The Constitutional Reform Act of 2005 also played a role in cutting the power of the Lord Chancellor and, thus, the House of Lords as a whole. 2008 will see a new area of British government form: the Supreme Court of the United Kingdom will then be the highest judicial body. What will that do to the Law Lords? Come 2008 the House of Lords will serve only the purpose of giving large political campaign financiers peerage (cash for peerage scandal). Not only will it be undemocratic, it will be redundant, serving only for debate on policy, (thankfully) not action on it. The executive branch of Britain is Her Majesty’s Government, though the queen really has no power.
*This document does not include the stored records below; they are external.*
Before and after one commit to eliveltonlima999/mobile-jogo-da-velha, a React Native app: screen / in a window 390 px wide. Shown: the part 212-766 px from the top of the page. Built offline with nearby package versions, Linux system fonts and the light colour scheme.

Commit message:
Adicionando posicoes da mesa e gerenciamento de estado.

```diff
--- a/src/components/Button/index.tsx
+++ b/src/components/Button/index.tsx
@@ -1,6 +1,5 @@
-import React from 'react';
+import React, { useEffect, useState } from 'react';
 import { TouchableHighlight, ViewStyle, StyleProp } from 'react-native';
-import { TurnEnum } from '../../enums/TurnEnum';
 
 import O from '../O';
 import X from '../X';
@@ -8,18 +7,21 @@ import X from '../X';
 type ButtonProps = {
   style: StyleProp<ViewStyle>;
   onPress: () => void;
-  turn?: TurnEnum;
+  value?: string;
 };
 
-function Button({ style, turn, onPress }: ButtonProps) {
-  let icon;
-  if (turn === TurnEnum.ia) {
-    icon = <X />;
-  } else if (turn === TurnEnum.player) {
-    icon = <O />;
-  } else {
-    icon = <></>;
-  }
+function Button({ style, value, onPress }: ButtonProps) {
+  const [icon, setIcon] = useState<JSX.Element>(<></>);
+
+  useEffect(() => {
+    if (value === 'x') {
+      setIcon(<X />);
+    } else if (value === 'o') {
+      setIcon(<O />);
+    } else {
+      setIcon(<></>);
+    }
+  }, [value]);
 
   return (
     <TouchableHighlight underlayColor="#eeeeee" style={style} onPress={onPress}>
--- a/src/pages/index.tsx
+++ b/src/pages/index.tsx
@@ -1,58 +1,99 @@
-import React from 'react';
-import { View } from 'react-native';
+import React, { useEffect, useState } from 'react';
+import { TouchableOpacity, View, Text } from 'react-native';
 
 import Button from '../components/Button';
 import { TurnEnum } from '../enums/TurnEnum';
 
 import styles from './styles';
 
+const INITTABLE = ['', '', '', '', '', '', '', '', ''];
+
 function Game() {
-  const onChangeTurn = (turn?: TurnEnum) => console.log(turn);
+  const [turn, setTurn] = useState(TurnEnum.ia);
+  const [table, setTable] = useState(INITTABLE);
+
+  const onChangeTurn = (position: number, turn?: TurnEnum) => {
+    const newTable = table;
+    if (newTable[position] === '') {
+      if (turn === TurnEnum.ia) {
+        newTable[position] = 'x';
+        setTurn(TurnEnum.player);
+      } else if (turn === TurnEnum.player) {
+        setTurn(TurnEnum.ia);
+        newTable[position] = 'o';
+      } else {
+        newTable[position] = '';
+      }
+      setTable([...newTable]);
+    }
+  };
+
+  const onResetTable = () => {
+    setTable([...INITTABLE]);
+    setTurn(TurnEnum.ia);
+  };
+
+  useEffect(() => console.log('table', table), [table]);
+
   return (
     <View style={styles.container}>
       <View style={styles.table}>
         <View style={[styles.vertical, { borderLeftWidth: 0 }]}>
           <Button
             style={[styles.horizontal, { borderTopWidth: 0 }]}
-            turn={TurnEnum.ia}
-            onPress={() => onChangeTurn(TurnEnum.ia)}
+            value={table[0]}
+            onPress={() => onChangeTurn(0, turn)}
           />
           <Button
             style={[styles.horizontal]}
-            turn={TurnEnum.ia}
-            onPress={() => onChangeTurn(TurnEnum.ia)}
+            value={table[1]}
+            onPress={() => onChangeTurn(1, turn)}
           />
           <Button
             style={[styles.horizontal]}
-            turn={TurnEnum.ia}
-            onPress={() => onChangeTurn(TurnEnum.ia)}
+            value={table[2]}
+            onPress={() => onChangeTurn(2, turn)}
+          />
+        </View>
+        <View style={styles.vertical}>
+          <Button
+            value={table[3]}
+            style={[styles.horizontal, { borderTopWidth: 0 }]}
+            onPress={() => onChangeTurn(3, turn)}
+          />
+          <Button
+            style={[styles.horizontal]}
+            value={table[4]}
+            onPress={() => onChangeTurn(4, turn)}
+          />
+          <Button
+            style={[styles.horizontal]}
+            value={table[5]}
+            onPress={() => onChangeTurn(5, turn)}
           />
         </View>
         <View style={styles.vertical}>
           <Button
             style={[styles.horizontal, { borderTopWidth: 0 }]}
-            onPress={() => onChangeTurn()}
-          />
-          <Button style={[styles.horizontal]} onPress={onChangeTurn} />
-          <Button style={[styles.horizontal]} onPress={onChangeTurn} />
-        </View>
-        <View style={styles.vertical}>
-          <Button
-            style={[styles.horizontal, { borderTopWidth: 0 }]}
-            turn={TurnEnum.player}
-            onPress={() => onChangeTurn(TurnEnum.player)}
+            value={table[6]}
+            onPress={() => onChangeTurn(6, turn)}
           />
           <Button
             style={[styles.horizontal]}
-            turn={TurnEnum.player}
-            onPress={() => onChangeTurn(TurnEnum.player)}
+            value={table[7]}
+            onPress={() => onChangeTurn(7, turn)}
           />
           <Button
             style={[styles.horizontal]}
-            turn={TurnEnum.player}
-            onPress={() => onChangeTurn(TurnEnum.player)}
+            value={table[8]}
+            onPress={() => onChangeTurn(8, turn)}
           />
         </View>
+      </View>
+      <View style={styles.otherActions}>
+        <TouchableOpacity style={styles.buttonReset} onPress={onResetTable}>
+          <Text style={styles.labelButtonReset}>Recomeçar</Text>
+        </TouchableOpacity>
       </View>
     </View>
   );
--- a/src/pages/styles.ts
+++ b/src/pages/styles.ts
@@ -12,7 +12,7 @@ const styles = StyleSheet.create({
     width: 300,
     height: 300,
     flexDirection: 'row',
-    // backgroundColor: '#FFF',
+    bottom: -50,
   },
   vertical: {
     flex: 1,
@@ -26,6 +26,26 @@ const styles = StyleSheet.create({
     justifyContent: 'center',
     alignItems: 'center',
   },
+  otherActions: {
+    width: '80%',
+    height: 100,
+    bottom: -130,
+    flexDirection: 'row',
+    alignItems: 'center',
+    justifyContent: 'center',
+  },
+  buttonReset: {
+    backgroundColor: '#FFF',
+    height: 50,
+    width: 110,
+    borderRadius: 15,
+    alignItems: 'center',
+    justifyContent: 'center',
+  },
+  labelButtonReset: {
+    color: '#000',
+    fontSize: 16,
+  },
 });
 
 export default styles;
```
The executive contains the Prime Minister — right now Tony Blair — and his or her cabinet as well as governmental departments similar to that of the United States’ executive branch.

I understand that the elected House of Commons is more powerful, and is ultimately where governmental power lies, and some aspects of the House of Lords, such as the judicial area where judges, Law Lords, are appointed to the House of Lords like in the United States Supreme Court, are fine, but the legislative part with its traditionalist ties is not. One might think of the House of Commons as the real parliament of the UK, and many democratic legislatures are based off of it.

Even in a country such as the US with a non-parliamentary system, the House of Representatives closely resembles the House of Commons — both have representatives elected from local districts and a subset power structure within the legislative body. With the exception of the highest appeals court, the British justice system is independent from the legislative and executive branches; many governments have this same structure as English law, novel in its time, spread.

1689 brought the monarch’s real power to a virtual halt (emphasis on virtual, it took a little while until it became more than words on a sheet of paper, remember the power-limiting Magna Carta in 1215?). Though the Crown is theoretically in charge of all three branches of British governance, that’s obviously not a reality. The UK is a constitutional monarchy, ironically without a constitution, with a parliamentary system of government. I am in favor of a parliamentary system; though I am torn between a presidential system like that of France and the basically just-parliamentary system of the UK.

A problem with democratizing the House of Lords is there is (thankfully) no federal system in the UK. I think having a portion of Lords elected and some appointed because of their specializations, and not because they are part of the Church or their father was a peer, would be the best and most likely route.

Technorati technorati tags: , , , , , , , , ,

No comments: